**WORK INSTRUCTIONS:**
Copy the data exactly as it appears, and do not include any pictures.

Items from a data source:
=-=-=
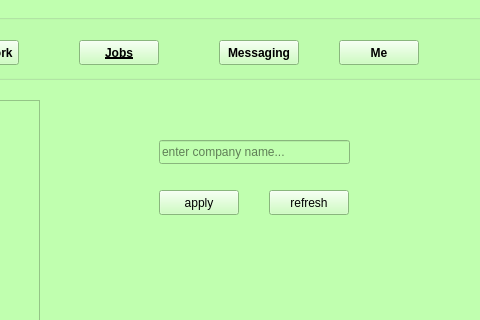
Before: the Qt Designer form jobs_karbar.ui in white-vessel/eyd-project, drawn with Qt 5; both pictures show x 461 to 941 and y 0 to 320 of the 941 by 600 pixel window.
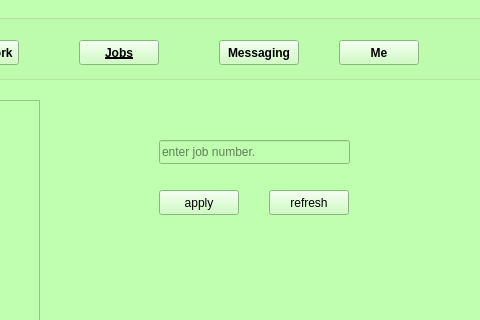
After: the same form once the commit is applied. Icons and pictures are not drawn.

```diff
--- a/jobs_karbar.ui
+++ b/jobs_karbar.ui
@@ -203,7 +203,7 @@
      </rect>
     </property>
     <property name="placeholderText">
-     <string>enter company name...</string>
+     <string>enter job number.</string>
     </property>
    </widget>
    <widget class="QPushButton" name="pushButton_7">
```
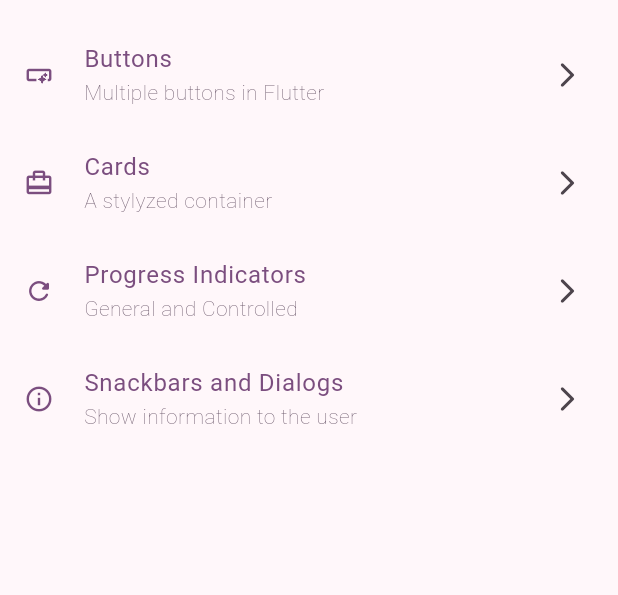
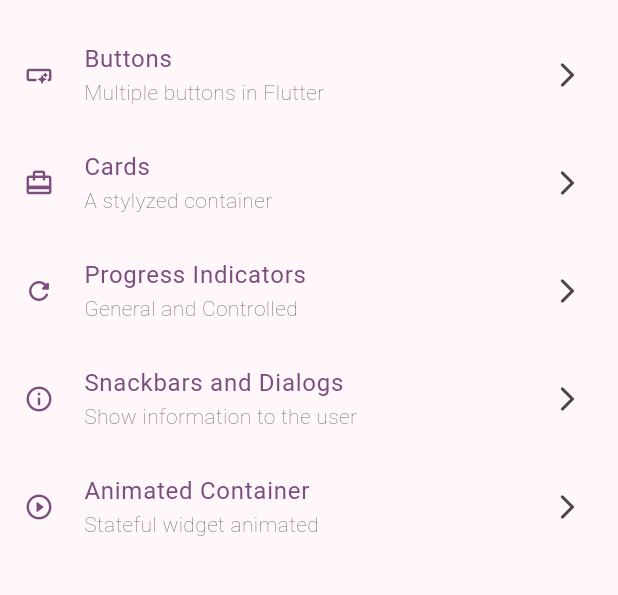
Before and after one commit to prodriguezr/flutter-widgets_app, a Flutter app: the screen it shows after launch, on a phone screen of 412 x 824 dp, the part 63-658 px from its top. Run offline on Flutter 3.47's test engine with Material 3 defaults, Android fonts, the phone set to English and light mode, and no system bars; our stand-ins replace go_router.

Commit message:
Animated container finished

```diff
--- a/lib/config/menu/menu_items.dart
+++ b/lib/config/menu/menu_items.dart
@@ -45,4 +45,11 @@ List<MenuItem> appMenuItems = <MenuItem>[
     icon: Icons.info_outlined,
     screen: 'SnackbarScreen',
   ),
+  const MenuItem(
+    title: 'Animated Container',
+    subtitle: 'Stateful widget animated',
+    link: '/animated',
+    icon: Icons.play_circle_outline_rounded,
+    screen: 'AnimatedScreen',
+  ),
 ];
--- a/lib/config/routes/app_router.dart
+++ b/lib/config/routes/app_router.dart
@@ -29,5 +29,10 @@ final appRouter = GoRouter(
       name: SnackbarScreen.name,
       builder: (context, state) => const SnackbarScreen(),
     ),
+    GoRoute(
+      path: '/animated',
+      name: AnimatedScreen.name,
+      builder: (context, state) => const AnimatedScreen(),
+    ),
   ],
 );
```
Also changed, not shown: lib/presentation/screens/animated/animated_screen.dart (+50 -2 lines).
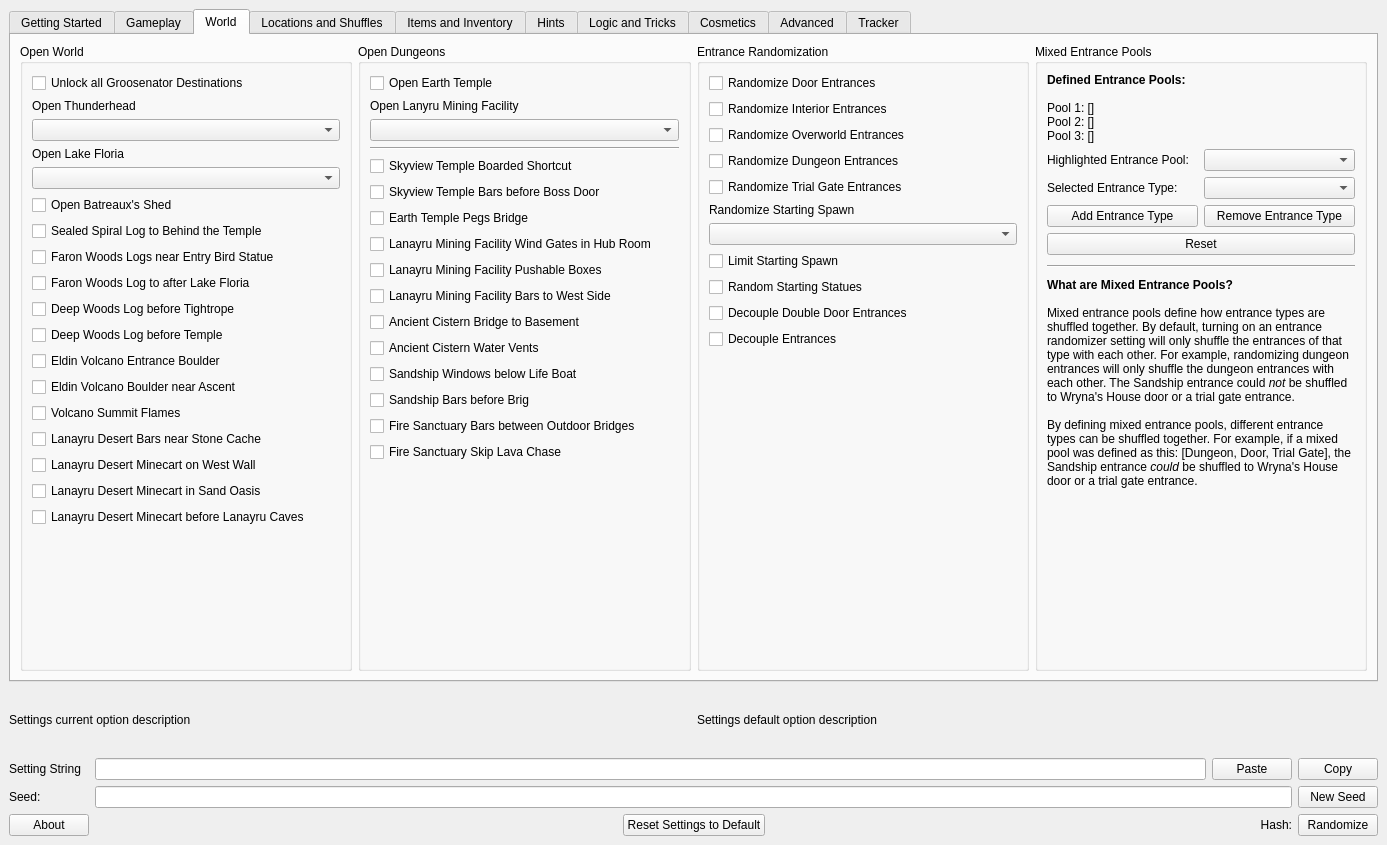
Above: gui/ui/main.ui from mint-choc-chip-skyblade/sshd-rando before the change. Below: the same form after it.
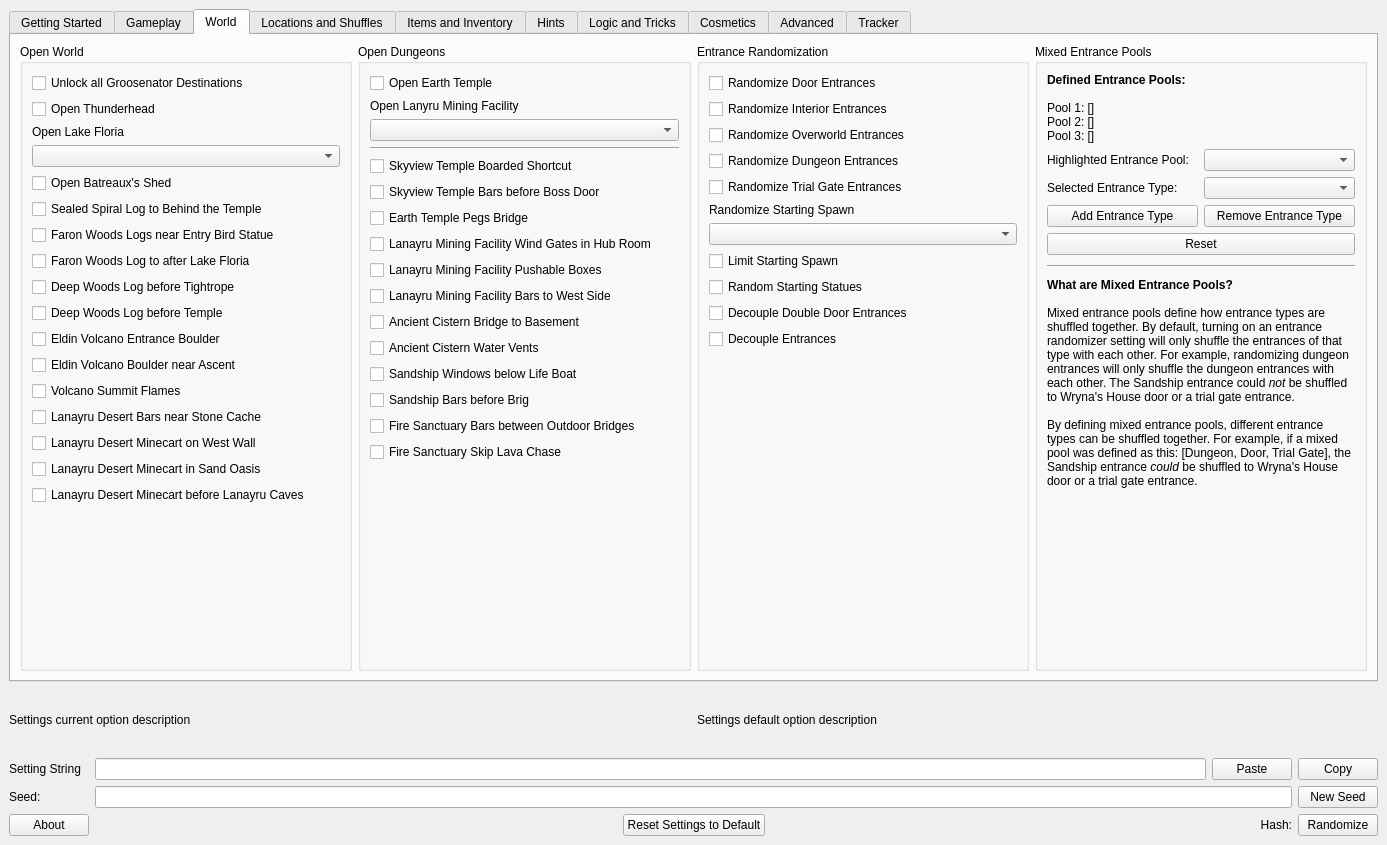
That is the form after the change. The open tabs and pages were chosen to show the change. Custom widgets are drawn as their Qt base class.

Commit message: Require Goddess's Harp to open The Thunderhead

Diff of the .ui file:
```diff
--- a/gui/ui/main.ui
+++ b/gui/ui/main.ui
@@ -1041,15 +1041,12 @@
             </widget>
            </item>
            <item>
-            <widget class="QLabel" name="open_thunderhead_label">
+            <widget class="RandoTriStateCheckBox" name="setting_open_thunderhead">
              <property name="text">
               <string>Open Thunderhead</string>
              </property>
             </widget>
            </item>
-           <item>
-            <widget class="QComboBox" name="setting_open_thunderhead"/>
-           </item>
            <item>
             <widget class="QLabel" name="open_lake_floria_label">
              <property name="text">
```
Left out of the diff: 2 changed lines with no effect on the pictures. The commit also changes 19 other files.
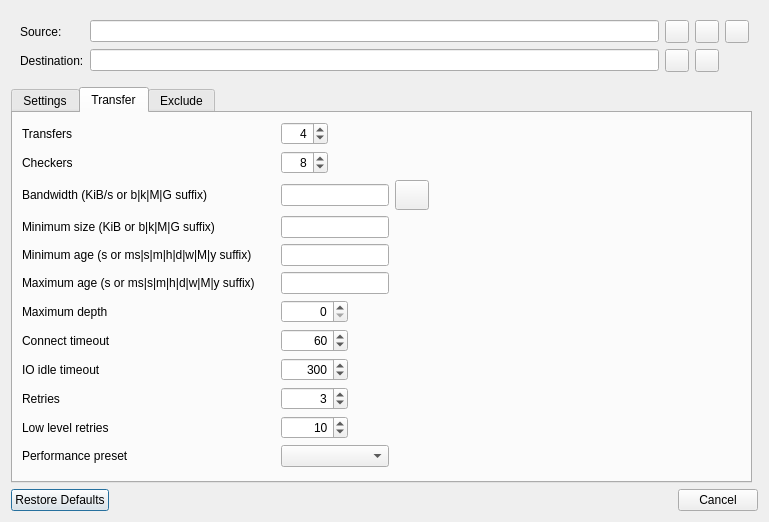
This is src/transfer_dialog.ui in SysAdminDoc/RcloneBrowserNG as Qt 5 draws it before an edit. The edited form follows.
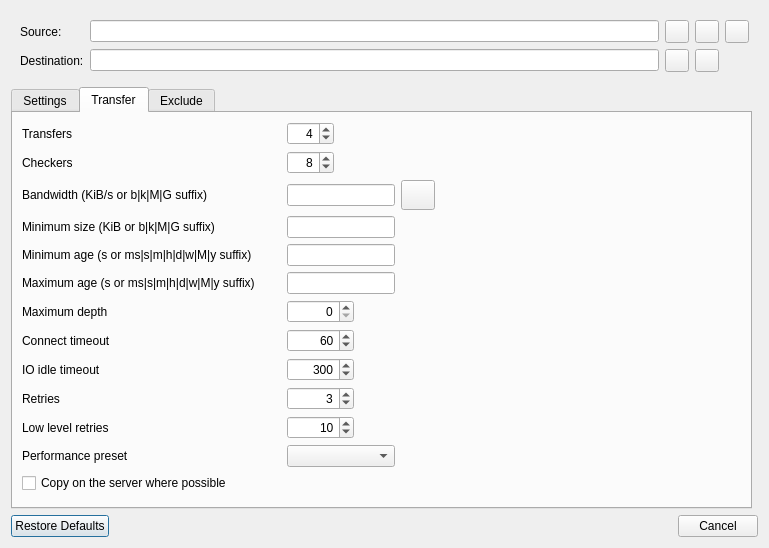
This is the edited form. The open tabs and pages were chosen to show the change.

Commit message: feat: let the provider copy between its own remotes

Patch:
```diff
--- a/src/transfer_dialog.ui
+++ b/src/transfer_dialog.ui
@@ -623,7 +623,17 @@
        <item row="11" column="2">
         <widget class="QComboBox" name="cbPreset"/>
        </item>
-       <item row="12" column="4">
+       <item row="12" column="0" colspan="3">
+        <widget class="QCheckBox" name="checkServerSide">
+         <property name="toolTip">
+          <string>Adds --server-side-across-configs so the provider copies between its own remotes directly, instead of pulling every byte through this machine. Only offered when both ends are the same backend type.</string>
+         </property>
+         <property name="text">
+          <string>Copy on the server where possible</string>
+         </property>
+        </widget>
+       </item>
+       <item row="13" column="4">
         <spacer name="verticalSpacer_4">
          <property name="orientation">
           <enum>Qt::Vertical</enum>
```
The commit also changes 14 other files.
=-=-=
**EXPECTED ANSWER:**
Before: the Qt Designer form jobs_karbar.ui in white-vessel/eyd-project, drawn with Qt 5; both pictures show x 461 to 941 and y 0 to 320 of the 941 by 600 pixel window.
After: the same form once the commit is applied. Icons and pictures are not drawn.

```diff
--- a/jobs_karbar.ui
+++ b/jobs_karbar.ui
@@ -203,7 +203,7 @@
      </rect>
     </property>
     <property name="placeholderText">
-     <string>enter company name...</string>
+     <string>enter job number.</string>
     </property>
    </widget>
    <widget class="QPushButton" name="pushButton_7">
```
Before and after one commit to prodriguezr/flutter-widgets_app, a Flutter app: the screen it shows after launch, on a phone screen of 412 x 824 dp, the part 63-658 px from its top. Run offline on Flutter 3.47's test engine with Material 3 defaults, Android fonts, the phone set to English and light mode, and no system bars; our stand-ins replace go_router.

Commit message:
Animated container finished

```diff
--- a/lib/config/menu/menu_items.dart
+++ b/lib/config/menu/menu_items.dart
@@ -45,4 +45,11 @@ List<MenuItem> appMenuItems = <MenuItem>[
     icon: Icons.info_outlined,
     screen: 'SnackbarScreen',
   ),
+  const MenuItem(
+    title: 'Animated Container',
+    subtitle: 'Stateful widget animated',
+    link: '/animated',
+    icon: Icons.play_circle_outline_rounded,
+    screen: 'AnimatedScreen',
+  ),
 ];
--- a/lib/config/routes/app_router.dart
+++ b/lib/config/routes/app_router.dart
@@ -29,5 +29,10 @@ final appRouter = GoRouter(
       name: SnackbarScreen.name,
       builder: (context, state) => const SnackbarScreen(),
     ),
+    GoRoute(
+      path: '/animated',
+      name: AnimatedScreen.name,
+      builder: (context, state) => const AnimatedScreen(),
+    ),
   ],
 );
```
Also changed, not shown: lib/presentation/screens/animated/animated_screen.dart (+50 -2 lines).
Above: gui/ui/main.ui from mint-choc-chip-skyblade/sshd-rando before the change. Below: the same form after it.
That is the form after the change. The open tabs and pages were chosen to show the change. Custom widgets are drawn as their Qt base class.

Commit message: Require Goddess's Harp to open The Thunderhead

Diff of the .ui file:
```diff
--- a/gui/ui/main.ui
+++ b/gui/ui/main.ui
@@ -1041,15 +1041,12 @@
             </widget>
            </item>
            <item>
-            <widget class="QLabel" name="open_thunderhead_label">
+            <widget class="RandoTriStateCheckBox" name="setting_open_thunderhead">
              <property name="text">
               <string>Open Thunderhead</string>
              </property>
             </widget>
            </item>
-           <item>
-            <widget class="QComboBox" name="setting_open_thunderhead"/>
-           </item>
            <item>
             <widget class="QLabel" name="open_lake_floria_label">
              <property name="text">
```
Left out of the diff: 2 changed lines with no effect on the pictures. The commit also changes 19 other files.
This is src/transfer_dialog.ui in SysAdminDoc/RcloneBrowserNG as Qt 5 draws it before an edit. The edited form follows.
This is the edited form. The open tabs and pages were chosen to show the change.

Commit message: feat: let the provider copy between its own remotes

Patch:
```diff
--- a/src/transfer_dialog.ui
+++ b/src/transfer_dialog.ui
@@ -623,7 +623,17 @@
        <item row="11" column="2">
         <widget class="QComboBox" name="cbPreset"/>
        </item>
-       <item row="12" column="4">
+       <item row="12" column="0" colspan="3">
+        <widget class="QCheckBox" name="checkServerSide">
+         <property name="toolTip">
+          <string>Adds --server-side-across-configs so the provider copies between its own remotes directly, instead of pulling every byte through this machine. Only offered when both ends are the same backend type.</string>
+         </property>
+         <property name="text">
+          <string>Copy on the server where possible</string>
+         </property>
+        </widget>
+       </item>
+       <item row="13" column="4">
         <spacer name="verticalSpacer_4">
          <property name="orientation">
           <enum>Qt::Vertical</enum>
```
The commit also changes 14 other files.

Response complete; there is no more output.